**What is being asked**
Lines from the entries below that hold "ipynb" form the answer; copy all of them.

[Records for this task — start]

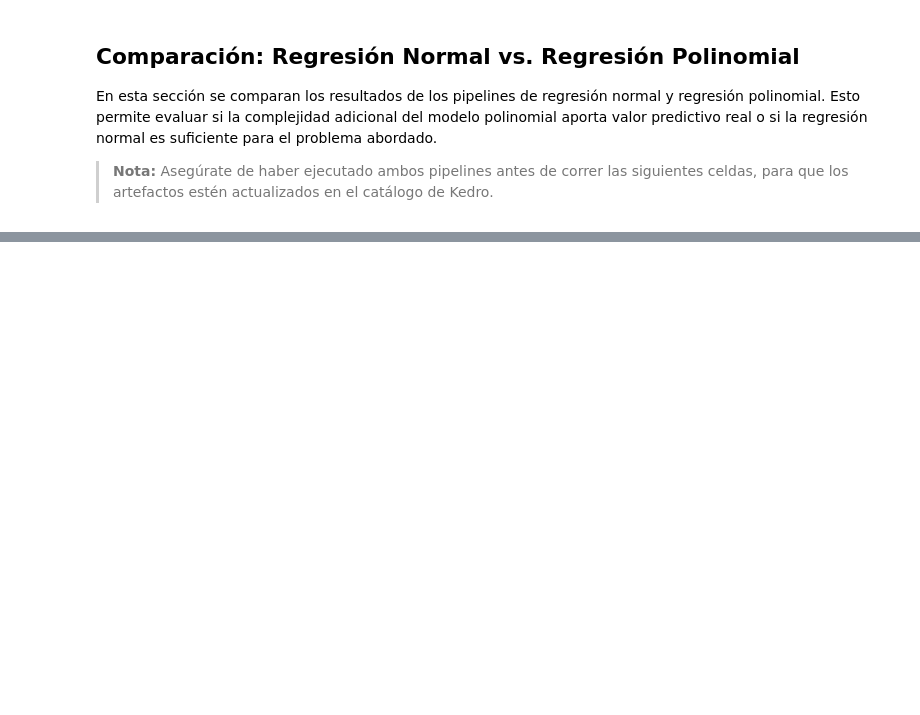
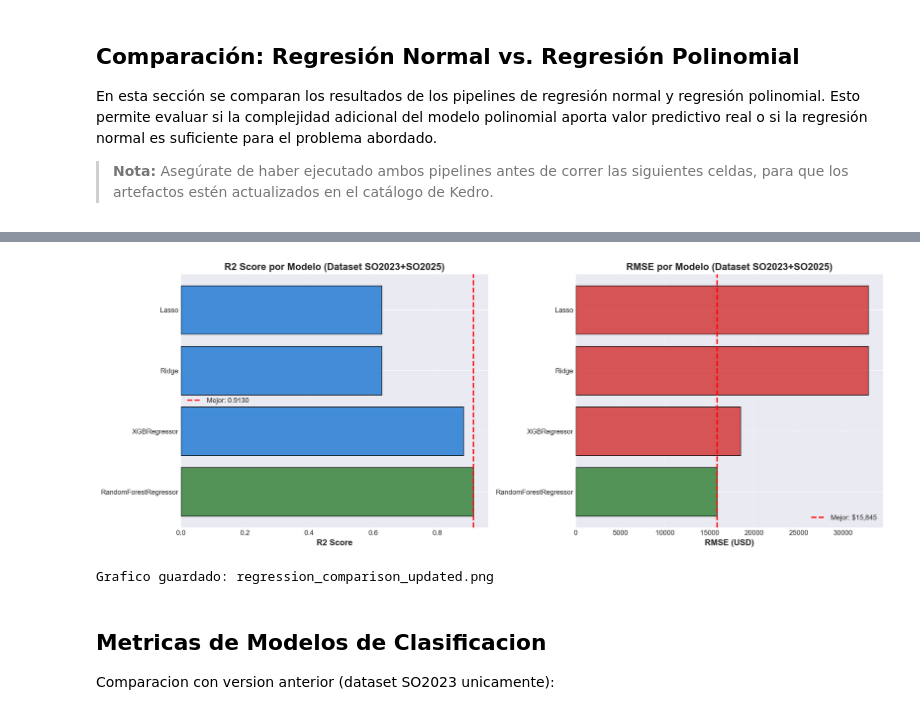
Before and after one commit to HecAguilaV/ML_Analisis_Ecosistema_Dev, a Jupyter notebook: notebooks/02_analisis_de_resultados.ipynb, the cells around one changed output, grey strips where cells are left out. Drawn from its saved outputs; the diff is of its cells as text; code cells hidden in the pictures; blank space fills up the shorter version.

```diff
--- a/notebooks/02_analisis_de_resultados.ipynb
+++ b/notebooks/02_analisis_de_resultados.ipynb
@@ -1032,0 +1738,33 @@ docker-compose up -d
+# %%
+# === IMPORTS ===
+import matplotlib.pyplot as plt
+import pandas as pd
+
+# Gráfico comparativo de regresión actualizado
+fig, axes = plt.subplots(1, 2, figsize=(16, 6))
+
+# R² Score
+colors = ['#2E7D32' if m == 'RandomForestRegressor' else '#1976D2' for m in df_reg_new['Modelo']]
+axes[0].barh(df_reg_new['Modelo'], df_reg_new['R2'], color=colors, alpha=0.8, edgecolor='black')
+axes[0].set_xlabel('R2 Score', fontsize=12, fontweight='bold')
+axes[0].set_title('R2 Score por Modelo (Dataset SO2023+SO2025)', fontsize=14, fontweight='bold')
+axes[0].axvline(x=0.9130, color='red', linestyle='--', linewidth=2, label='Mejor: 0.9130')
+axes[0].legend(fontsize=10)
+axes[0].grid(axis='x', alpha=0.3)
+
+# RMSE
+df_reg_rmse = df_reg_new[df_reg_new['RMSE'] < 100000]  # Filtrar outliers
+colors_rmse = ['#2E7D32' if m == 'RandomForestRegressor' else '#D32F2F' for m in df_reg_rmse['Modelo']]
+axes[1].barh(df_reg_rmse['Modelo'], df_reg_rmse['RMSE'], color=colors_rmse, alpha=0.8, edgecolor='black')
+axes[1].set_xlabel('RMSE (USD)', fontsize=12, fontweight='bold')
+axes[1].set_title('RMSE por Modelo (Dataset SO2023+SO2025)', fontsize=14, fontweight='bold')
+axes[1].axvline(x=15845, color='red', linestyle='--', linewidth=2, label='Mejor: $15,845')
+axes[1].legend(fontsize=10)
+axes[1].grid(axis='x', alpha=0.3)
+
+plt.tight_layout()
+plt.savefig('../data/08_reporting/regression_comparison_updated.png', dpi=300, bbox_inches='tight')
+plt.show()
+
+print("Grafico guardado: regression_comparison_updated.png")
+# %% [output]
@@ -1032,0 +1772,6 @@ docker-compose up -d
+[figure, added]
+Grafico guardado: regression_comparison_updated.png
+# %% [markdown]
+## Metricas de Modelos de Clasificacion
+
+Comparacion con version anterior (dataset SO2023 unicamente):
```
Also changed, not shown: parts of 38 cells of this notebook, 35 other files.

[Records for this task — finish]

**Result of the task**
Before and after one commit to HecAguilaV/ML_Analisis_Ecosistema_Dev, a Jupyter notebook: notebooks/02_analisis_de_resultados.ipynb, the cells around one changed output, grey strips where cells are left out. Drawn from its saved outputs; the diff is of its cells as text; code cells hidden in the pictures; blank space fills up the shorter version.
--- a/notebooks/02_analisis_de_resultados.ipynb
+++ b/notebooks/02_analisis_de_resultados.ipynb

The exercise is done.